**What is needed:** Copy every line below that has the word "version" in it.
Top of Dataset entries
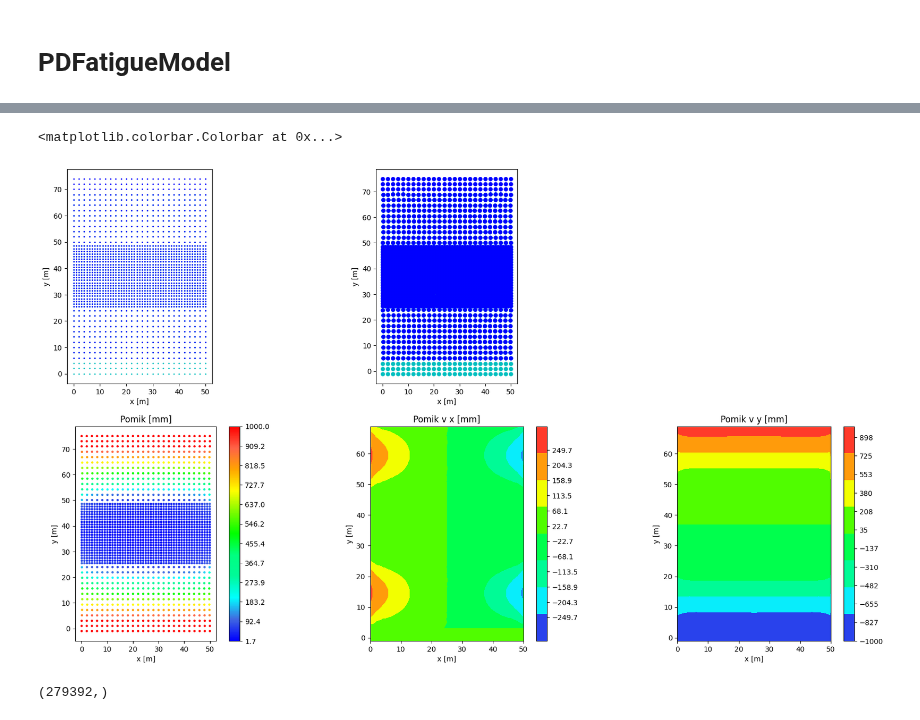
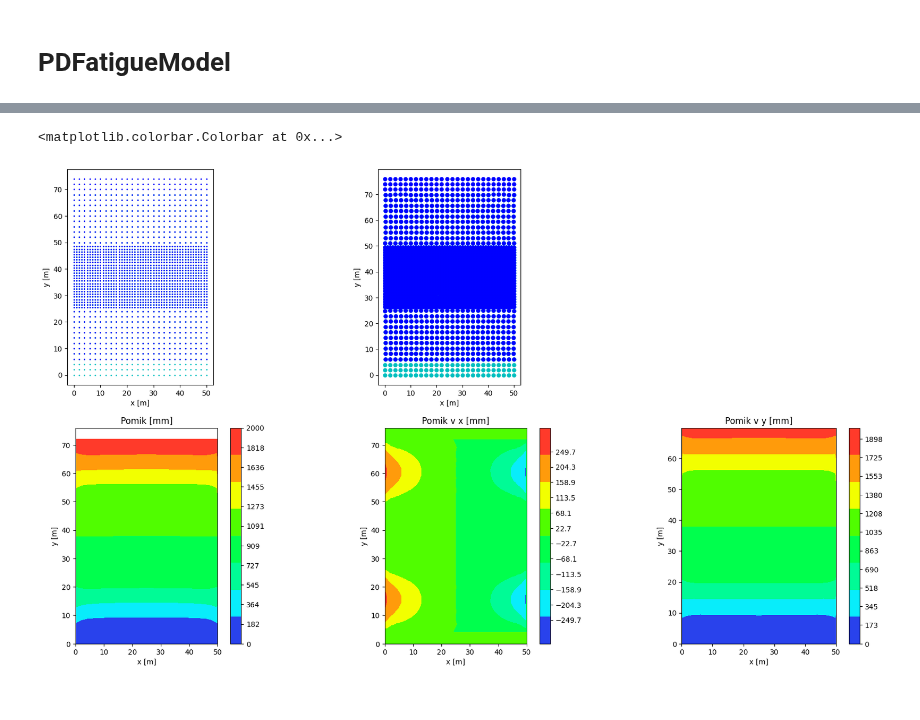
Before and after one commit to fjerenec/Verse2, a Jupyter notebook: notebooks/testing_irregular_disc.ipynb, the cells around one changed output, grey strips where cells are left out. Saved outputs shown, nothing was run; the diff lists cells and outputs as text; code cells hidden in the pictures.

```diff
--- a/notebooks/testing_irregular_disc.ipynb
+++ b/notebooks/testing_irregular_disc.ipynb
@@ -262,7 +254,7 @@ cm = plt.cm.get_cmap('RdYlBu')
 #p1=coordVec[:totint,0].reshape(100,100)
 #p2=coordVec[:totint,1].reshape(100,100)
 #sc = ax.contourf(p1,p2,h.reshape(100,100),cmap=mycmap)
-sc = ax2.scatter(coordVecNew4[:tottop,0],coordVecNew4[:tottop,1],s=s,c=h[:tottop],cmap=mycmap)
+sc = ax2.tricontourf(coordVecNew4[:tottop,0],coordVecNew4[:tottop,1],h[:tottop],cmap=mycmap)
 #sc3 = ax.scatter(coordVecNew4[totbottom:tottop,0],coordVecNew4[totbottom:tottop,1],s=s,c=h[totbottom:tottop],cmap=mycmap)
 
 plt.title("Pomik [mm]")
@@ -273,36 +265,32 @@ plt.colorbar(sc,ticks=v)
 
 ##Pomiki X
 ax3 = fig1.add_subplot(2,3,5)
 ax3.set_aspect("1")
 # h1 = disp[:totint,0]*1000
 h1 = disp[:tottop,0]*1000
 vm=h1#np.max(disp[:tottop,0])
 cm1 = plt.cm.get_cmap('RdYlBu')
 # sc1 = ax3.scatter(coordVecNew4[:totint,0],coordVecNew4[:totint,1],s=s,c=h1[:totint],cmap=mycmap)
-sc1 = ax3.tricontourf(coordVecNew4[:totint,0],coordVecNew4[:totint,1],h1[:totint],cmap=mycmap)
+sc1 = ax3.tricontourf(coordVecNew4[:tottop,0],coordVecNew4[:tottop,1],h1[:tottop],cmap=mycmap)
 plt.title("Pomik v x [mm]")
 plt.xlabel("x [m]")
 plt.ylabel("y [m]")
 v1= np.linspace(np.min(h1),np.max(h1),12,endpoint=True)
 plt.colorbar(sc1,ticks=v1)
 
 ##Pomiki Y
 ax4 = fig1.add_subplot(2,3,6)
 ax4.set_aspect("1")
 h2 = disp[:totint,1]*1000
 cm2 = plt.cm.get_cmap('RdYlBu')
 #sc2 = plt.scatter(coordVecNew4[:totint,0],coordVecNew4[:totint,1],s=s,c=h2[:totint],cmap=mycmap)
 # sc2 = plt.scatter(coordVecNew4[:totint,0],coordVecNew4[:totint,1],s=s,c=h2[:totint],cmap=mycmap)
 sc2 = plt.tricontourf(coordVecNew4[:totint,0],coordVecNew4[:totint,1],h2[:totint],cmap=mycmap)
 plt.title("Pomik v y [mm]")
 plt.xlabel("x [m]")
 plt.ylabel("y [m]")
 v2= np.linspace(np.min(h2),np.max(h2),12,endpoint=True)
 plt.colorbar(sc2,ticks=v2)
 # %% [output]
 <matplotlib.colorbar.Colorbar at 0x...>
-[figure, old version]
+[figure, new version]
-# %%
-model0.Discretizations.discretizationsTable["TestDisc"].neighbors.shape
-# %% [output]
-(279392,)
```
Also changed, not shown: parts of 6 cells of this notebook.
Bottom of Dataset entries
Top of Dataset entries
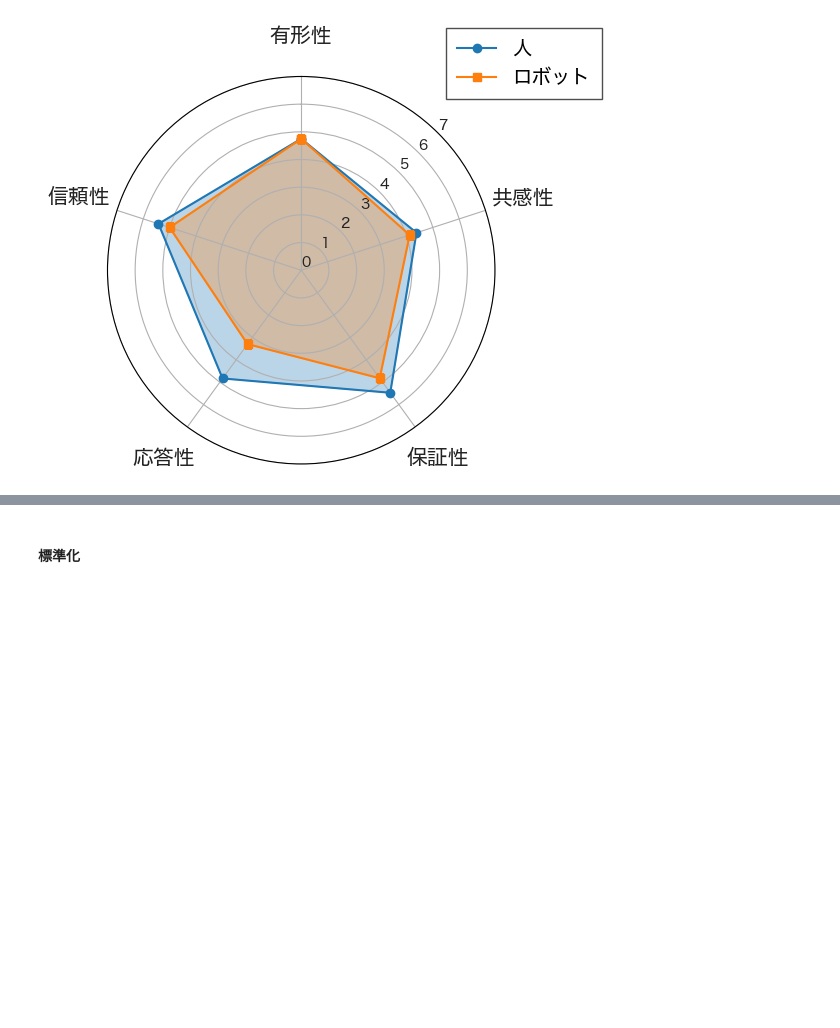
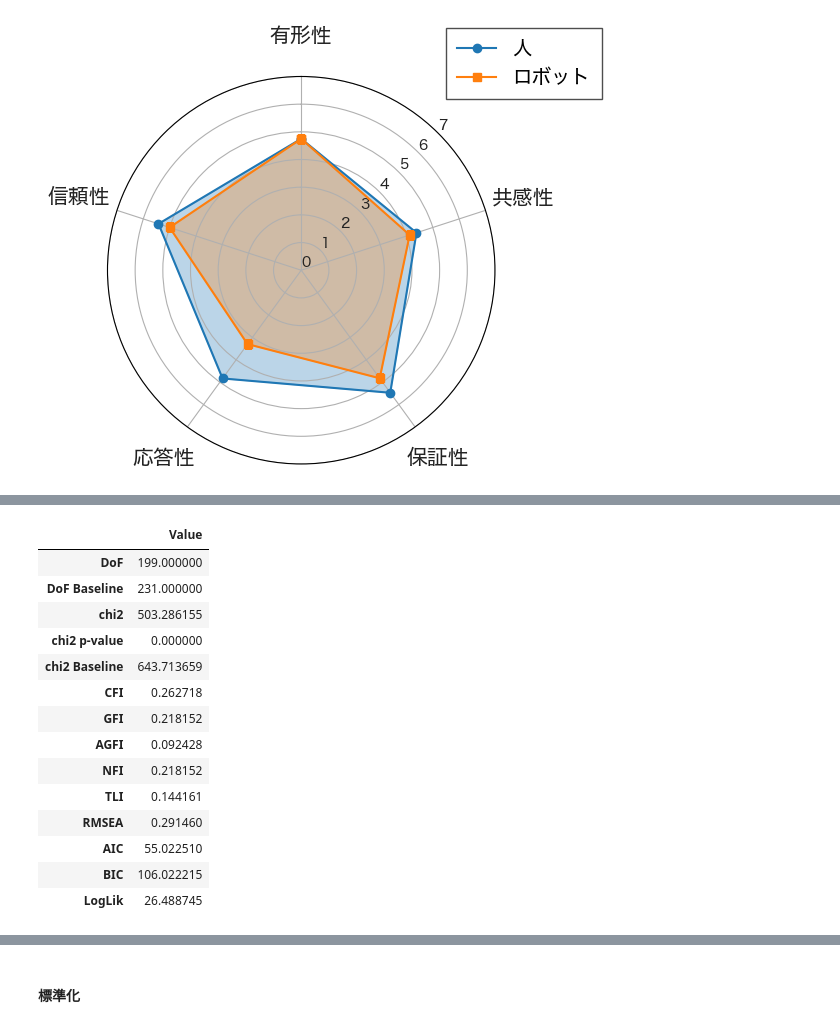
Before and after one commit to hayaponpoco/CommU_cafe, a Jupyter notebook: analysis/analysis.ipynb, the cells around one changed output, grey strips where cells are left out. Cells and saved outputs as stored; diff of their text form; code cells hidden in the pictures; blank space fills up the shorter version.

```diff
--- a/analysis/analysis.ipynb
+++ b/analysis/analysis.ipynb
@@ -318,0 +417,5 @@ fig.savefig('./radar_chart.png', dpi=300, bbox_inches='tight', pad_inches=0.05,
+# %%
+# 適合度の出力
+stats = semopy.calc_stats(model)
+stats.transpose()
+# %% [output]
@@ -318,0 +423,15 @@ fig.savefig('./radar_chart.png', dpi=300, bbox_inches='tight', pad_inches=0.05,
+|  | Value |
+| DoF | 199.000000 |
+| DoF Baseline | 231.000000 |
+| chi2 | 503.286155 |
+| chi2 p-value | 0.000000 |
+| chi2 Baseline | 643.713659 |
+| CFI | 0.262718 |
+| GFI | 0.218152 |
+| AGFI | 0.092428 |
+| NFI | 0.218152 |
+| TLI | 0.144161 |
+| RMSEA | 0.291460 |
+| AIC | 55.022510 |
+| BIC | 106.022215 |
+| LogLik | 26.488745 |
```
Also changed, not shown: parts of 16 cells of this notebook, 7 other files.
Bottom of Dataset entries
**Written answer:**
-[figure, old version]
+[figure, new version]
Before and after one commit to hayaponpoco/CommU_cafe, a Jupyter notebook: analysis/analysis.ipynb, the cells around one changed output, grey strips where cells are left out. Cells and saved outputs as stored; diff of their text form; code cells hidden in the pictures; blank space fills up the shorter version.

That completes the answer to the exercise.